Acer saccharum, Agrimonia gryposepala, Amphicarpaea bracteata, Cornus racemosa, Corylus americana, Eupatorium rugosum, Fraxinus americana, Geranium maculata, Juglans nigra, Osmorhiza claytonii, Parthenocissus quinquefolia, Podophyllum peltatum, Polygonatum canaliculatum, Quercus alba, Quercus velutina, Sanicula gregaria, Smilacina racemosa, Solidago ulmifolia, Tilia americana, Vitis riparia.
Nova Scotia west to Saskatchewan, south to FL and Mexico.
Perennial with solitary stems to 40 cm high. Leaves compound, clustered at end of short stems; leaflets 3, conspicuously acuminate.
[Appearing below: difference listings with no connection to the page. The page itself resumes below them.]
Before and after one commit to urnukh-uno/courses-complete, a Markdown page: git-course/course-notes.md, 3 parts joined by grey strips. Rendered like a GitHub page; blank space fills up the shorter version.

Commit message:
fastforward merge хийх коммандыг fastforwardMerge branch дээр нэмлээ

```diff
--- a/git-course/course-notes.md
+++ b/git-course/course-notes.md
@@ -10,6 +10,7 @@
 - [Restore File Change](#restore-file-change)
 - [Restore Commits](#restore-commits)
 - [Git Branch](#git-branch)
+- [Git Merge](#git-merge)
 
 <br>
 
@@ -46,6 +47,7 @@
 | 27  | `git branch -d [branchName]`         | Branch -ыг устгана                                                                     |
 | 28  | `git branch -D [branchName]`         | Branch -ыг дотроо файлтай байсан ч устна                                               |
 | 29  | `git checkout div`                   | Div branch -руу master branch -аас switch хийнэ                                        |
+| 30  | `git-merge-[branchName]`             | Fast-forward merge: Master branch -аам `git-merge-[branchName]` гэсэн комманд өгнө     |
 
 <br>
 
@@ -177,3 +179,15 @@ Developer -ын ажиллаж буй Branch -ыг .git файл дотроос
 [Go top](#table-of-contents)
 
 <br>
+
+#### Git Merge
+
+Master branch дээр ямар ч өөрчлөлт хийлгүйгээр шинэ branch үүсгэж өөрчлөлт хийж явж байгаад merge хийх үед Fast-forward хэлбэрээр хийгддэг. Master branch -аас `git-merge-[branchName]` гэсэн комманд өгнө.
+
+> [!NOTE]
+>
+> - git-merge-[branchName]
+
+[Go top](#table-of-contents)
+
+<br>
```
Inflorescence from the end of leafy stems; flowers small; calyx campanulate, the lobes scarcely developed, less than half as long as the tube. Stipe of fruit more than twice the length of remnant calyx.
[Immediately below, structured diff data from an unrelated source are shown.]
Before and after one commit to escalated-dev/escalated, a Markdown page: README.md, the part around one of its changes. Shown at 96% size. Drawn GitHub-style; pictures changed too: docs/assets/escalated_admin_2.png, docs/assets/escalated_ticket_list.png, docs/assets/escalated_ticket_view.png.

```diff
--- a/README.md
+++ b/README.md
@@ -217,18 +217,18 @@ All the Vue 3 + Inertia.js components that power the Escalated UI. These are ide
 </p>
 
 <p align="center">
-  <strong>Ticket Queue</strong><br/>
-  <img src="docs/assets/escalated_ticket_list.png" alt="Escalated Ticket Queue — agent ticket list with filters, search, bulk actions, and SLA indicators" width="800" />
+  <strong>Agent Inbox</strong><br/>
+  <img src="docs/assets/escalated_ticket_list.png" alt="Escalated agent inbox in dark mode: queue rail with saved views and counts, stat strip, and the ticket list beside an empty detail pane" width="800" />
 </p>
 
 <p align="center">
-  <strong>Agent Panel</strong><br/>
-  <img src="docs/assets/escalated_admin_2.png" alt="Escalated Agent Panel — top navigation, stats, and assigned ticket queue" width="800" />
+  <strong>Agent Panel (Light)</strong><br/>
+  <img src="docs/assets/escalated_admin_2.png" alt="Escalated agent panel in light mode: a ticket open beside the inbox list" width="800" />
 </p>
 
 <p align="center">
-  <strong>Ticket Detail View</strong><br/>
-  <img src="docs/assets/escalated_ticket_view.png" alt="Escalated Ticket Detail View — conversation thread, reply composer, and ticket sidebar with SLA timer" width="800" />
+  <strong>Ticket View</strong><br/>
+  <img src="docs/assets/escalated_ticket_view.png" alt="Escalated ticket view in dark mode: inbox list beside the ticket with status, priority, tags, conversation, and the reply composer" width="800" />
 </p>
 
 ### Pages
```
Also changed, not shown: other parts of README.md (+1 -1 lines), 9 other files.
Flowers late June to early September
Wetland indicator: Upland
Sometimes common in disturbed woods, particularly near paths. The seed pods adhere quite readily to clothing. Desmodium nudiflorum (L.) DC. has flowering stems originating at the base of the plant and obtuse to short-acuminate leaflets.
Gleason, Henry A.
and A. Cronquist. 1991. Manual of Vascular Plants of Northeastern United States
and Adjacent Canada. Second Ed.
The New York Botanical Garden. Bronx, NY
Swink, F. and G. Wilhelm. 1994. Plants of the Chicago Region.
Indiana Academy of Science. The Morton Arboretum. Lisle, Illinois.
Michael Hough © 2004